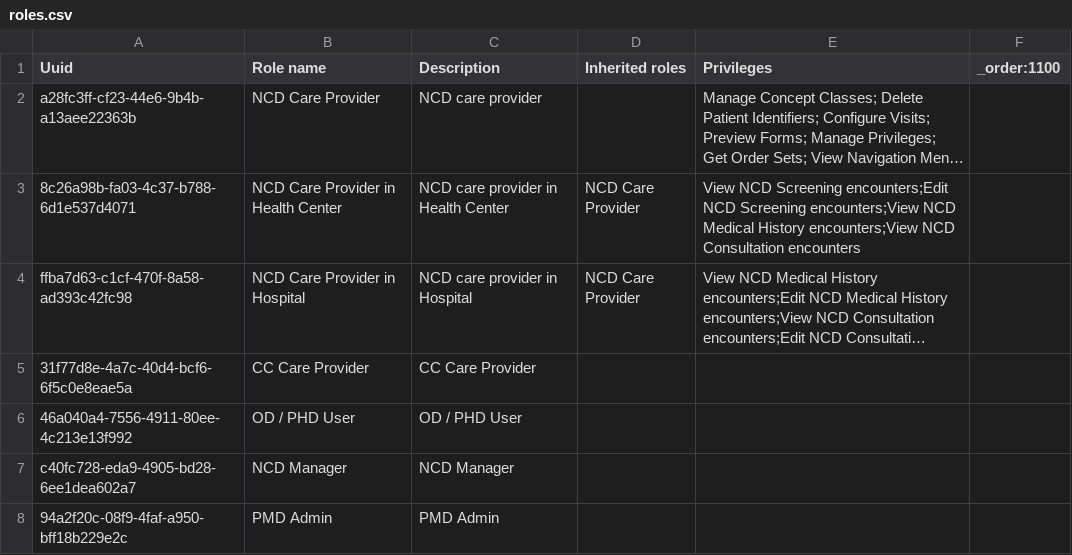
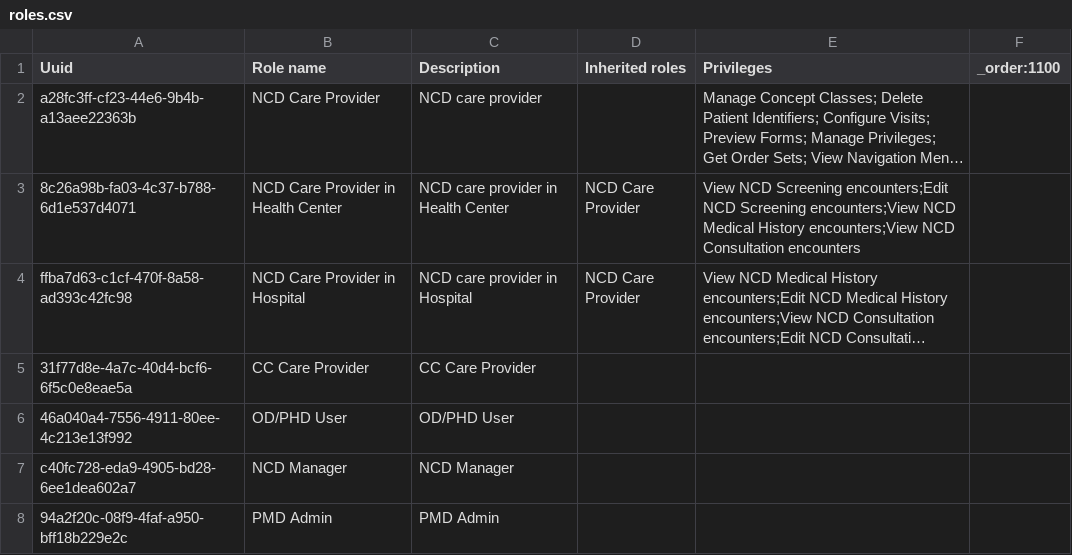
Before and after one commit to mekomsolutions/ozone-distro-cambodia, a CSV file: configs/openmrs_config/roles/roles.csv, drawn as a sheet; long unchanged cells end in …; the diff names each change by its address in the sheet, - before the commit and + after, or states it on an @@ line.

Commit message:
Adjust role name

```diff
--- a/configs/openmrs_config/roles/roles.csv
+++ b/configs/openmrs_config/roles/roles.csv
-B6 (Role name): OD / PHD User
+B6 (Role name): OD/PHD User
-C6 (Description): OD / PHD User
+C6 (Description): OD/PHD User
```
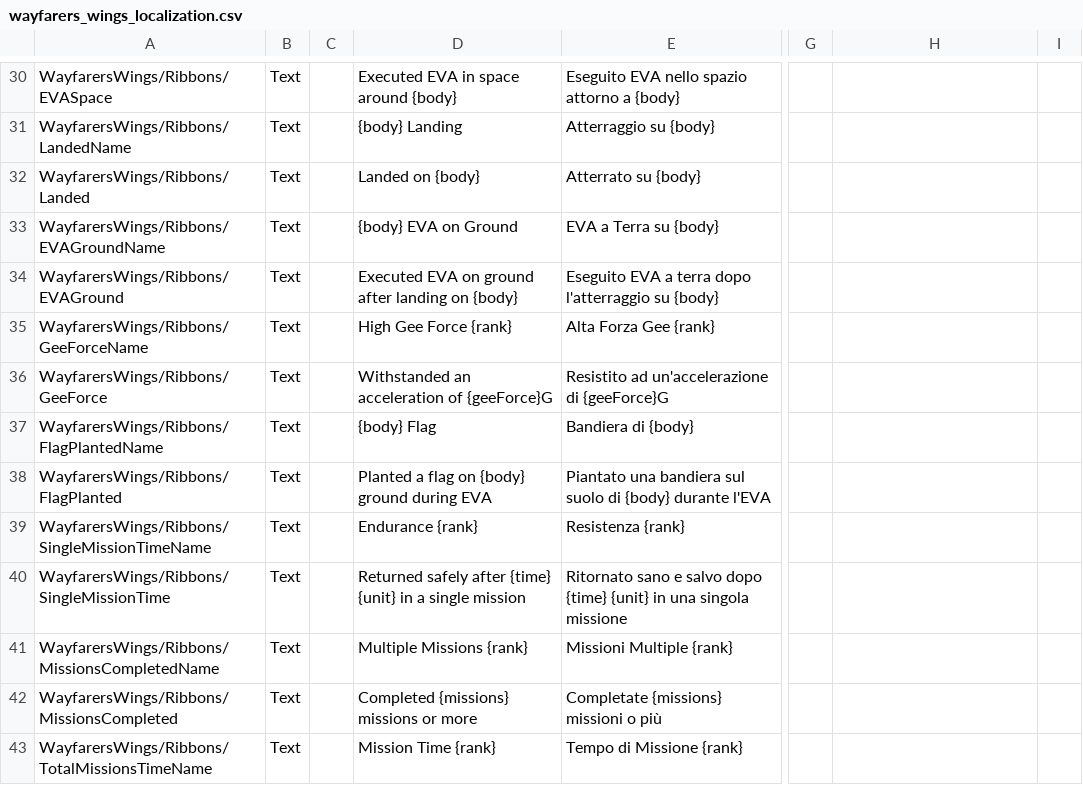
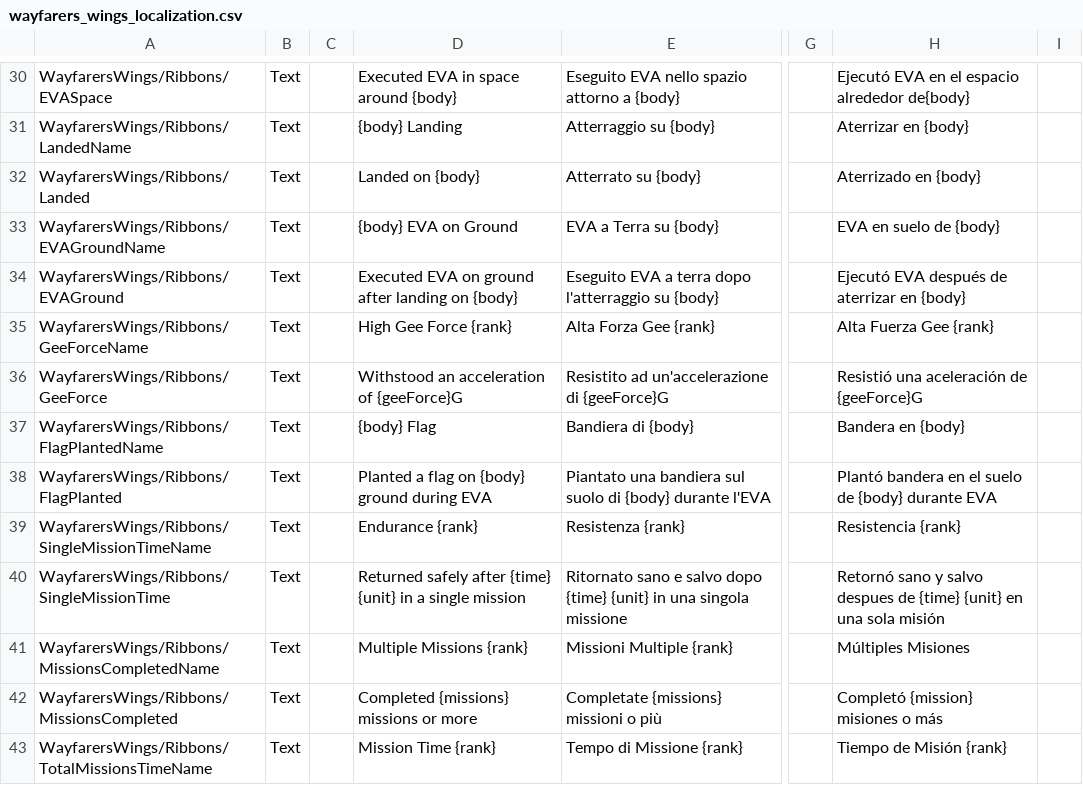
Before and after one commit to Kerbalight/WayfarersWings, a CSV file: plugin_template/localizations/wayfarers_wings_localization.csv, drawn as a sheet; only a part is shown, gaps mark what is left out; the diff covers the shown part only; the diff names each change by its address in the sheet, - before the commit and + after, or states it on an @@ line.

```diff
--- a/plugin_template/localizations/wayfarers_wings_localization.csv
+++ b/plugin_template/localizations/wayfarers_wings_localization.csv
-H30: (empty)
+H30: Ejecutó EVA en el espacio alrededor de{body}
-H31: (empty)
+H31: Aterrizar en {body}
-H32: (empty)
+H32: Aterrizado en {body}
-H33: (empty)
+H33: EVA en suelo de {body}
-H34: (empty)
+H34: Ejecutó EVA después de aterrizar en {body}
-H35: (empty)
+H35: Alta Fuerza Gee {rank}
-D36: Withstanded an acceleration of {geeForce}G
+D36: Withstood an acceleration of {geeForce}G
-H36: (empty)
+H36: Resistió una aceleración de {geeForce}G
-H37: (empty)
+H37: Bandera en {body}
-H38: (empty)
+H38: Plantó bandera en el suelo de {body} durante EVA
-H39: (empty)
+H39: Resistencia {rank}
-H40: (empty)
+H40: Retornó sano y salvo despues de {time} {unit} en una sola misión
-H41: (empty)
+H41: Múltiples Misiones
-H42: (empty)
+H42: Completó {mission} misiones o más
-H43: (empty)
+H43: Tiempo de Misión {rank}
```
Also changed, not shown: 57 edited cells elsewhere in this file.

§ **Problem statement**
Reproduce the listing exactly, minus its pictures.

§ **Exercise result**
Before and after one commit to mekomsolutions/ozone-distro-cambodia, a CSV file: configs/openmrs_config/roles/roles.csv, drawn as a sheet; long unchanged cells end in …; the diff names each change by its address in the sheet, - before the commit and + after, or states it on an @@ line.

Commit message:
Adjust role name

```diff
--- a/configs/openmrs_config/roles/roles.csv
+++ b/configs/openmrs_config/roles/roles.csv
-B6 (Role name): OD / PHD User
+B6 (Role name): OD/PHD User
-C6 (Description): OD / PHD User
+C6 (Description): OD/PHD User
```
Before and after one commit to Kerbalight/WayfarersWings, a CSV file: plugin_template/localizations/wayfarers_wings_localization.csv, drawn as a sheet; only a part is shown, gaps mark what is left out; the diff covers the shown part only; the diff names each change by its address in the sheet, - before the commit and + after, or states it on an @@ line.

```diff
--- a/plugin_template/localizations/wayfarers_wings_localization.csv
+++ b/plugin_template/localizations/wayfarers_wings_localization.csv
-H30: (empty)
+H30: Ejecutó EVA en el espacio alrededor de{body}
-H31: (empty)
+H31: Aterrizar en {body}
-H32: (empty)
+H32: Aterrizado en {body}
-H33: (empty)
+H33: EVA en suelo de {body}
-H34: (empty)
+H34: Ejecutó EVA después de aterrizar en {body}
-H35: (empty)
+H35: Alta Fuerza Gee {rank}
-D36: Withstanded an acceleration of {geeForce}G
+D36: Withstood an acceleration of {geeForce}G
-H36: (empty)
+H36: Resistió una aceleración de {geeForce}G
-H37: (empty)
+H37: Bandera en {body}
-H38: (empty)
+H38: Plantó bandera en el suelo de {body} durante EVA
-H39: (empty)
+H39: Resistencia {rank}
-H40: (empty)
+H40: Retornó sano y salvo despues de {time} {unit} en una sola misión
-H41: (empty)
+H41: Múltiples Misiones
-H42: (empty)
+H42: Completó {mission} misiones o más
-H43: (empty)
+H43: Tiempo de Misión {rank}
```
Also changed, not shown: 57 edited cells elsewhere in this file.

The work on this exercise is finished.